Looking at the data below, how many lines include the word "Also"? Respond with the number only.

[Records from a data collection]
= = = =

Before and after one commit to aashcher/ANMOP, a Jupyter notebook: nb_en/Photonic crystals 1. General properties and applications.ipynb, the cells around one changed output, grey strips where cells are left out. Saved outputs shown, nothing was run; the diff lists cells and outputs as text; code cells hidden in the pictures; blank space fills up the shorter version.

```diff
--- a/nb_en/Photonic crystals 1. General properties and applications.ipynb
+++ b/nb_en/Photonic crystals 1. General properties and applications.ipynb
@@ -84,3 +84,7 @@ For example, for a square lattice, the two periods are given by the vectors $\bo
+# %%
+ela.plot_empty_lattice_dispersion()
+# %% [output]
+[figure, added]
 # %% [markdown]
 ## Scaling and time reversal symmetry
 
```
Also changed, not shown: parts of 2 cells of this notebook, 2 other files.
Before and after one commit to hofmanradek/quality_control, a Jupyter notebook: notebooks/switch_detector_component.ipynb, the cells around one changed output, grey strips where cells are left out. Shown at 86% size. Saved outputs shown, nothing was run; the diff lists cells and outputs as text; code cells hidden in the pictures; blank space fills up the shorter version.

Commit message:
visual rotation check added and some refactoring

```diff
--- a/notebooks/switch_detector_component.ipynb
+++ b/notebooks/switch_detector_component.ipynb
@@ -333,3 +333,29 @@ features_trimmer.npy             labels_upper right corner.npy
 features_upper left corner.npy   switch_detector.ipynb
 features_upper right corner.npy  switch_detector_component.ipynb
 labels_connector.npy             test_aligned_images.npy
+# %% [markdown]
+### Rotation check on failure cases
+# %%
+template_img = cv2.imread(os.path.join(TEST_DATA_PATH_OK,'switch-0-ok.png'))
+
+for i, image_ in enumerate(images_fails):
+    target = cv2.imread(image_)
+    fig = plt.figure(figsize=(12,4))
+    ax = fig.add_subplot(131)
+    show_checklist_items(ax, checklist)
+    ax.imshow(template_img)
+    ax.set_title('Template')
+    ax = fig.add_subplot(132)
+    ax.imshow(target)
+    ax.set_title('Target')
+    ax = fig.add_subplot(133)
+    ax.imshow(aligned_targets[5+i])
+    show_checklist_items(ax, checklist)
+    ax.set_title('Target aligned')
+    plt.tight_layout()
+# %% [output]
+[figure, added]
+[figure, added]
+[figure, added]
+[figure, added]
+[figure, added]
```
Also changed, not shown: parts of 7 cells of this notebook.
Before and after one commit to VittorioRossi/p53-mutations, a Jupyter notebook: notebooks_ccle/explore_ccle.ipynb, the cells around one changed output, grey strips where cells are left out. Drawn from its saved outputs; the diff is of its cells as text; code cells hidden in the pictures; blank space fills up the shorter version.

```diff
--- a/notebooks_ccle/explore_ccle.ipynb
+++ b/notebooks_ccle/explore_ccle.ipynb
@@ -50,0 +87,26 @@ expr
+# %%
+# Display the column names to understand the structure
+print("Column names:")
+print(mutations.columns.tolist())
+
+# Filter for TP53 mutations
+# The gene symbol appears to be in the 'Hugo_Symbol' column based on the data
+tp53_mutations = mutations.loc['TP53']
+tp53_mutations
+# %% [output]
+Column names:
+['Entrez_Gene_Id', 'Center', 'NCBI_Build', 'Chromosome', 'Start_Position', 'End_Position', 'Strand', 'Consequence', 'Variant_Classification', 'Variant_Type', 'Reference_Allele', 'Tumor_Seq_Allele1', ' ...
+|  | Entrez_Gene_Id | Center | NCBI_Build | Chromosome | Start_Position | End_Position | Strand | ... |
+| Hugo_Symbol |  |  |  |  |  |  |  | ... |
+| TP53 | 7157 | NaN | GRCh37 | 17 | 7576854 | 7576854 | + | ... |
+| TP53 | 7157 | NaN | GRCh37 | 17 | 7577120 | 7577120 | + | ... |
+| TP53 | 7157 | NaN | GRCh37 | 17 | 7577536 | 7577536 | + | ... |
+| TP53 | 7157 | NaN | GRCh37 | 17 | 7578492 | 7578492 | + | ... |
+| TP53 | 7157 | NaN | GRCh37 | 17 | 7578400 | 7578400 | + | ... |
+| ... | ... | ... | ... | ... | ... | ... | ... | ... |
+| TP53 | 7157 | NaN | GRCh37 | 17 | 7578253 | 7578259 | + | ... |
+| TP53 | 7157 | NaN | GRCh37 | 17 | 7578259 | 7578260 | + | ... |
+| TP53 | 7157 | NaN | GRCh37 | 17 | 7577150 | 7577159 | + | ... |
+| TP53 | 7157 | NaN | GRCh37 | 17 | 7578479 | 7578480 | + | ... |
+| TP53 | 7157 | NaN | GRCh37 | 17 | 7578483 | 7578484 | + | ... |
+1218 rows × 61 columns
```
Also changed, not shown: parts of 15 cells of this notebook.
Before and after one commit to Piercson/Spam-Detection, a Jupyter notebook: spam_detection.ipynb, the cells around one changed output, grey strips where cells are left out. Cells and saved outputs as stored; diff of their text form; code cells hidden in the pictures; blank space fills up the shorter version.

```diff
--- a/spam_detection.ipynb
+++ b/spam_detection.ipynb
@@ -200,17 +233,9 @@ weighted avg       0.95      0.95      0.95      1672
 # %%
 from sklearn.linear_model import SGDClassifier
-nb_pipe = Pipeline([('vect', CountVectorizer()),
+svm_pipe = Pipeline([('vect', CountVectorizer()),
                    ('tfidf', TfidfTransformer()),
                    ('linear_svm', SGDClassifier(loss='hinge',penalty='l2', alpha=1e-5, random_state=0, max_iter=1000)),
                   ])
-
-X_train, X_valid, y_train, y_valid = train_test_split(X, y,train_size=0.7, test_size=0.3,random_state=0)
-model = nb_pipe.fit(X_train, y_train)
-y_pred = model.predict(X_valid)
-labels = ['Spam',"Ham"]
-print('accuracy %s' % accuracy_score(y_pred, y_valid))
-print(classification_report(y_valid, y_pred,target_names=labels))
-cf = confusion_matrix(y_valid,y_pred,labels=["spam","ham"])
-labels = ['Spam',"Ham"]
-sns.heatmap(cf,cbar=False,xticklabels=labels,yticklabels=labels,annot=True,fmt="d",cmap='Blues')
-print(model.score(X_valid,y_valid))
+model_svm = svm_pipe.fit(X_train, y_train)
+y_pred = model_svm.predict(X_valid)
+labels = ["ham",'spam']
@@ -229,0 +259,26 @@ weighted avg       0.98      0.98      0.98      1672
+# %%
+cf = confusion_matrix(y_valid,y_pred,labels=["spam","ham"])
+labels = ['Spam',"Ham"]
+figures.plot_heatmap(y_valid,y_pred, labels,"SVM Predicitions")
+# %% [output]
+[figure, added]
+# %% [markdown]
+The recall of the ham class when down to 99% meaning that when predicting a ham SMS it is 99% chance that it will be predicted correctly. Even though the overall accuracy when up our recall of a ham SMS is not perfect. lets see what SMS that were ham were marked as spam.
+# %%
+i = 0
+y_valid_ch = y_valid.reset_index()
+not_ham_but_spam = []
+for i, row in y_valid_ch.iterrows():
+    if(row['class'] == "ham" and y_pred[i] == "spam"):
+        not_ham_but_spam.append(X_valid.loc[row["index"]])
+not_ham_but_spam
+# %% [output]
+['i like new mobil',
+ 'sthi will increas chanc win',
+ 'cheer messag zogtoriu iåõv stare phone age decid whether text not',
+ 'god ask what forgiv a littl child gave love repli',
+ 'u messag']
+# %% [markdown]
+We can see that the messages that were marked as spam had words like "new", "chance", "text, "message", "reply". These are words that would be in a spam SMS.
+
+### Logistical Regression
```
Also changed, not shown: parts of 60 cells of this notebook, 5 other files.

= = = =

__Final answer__
4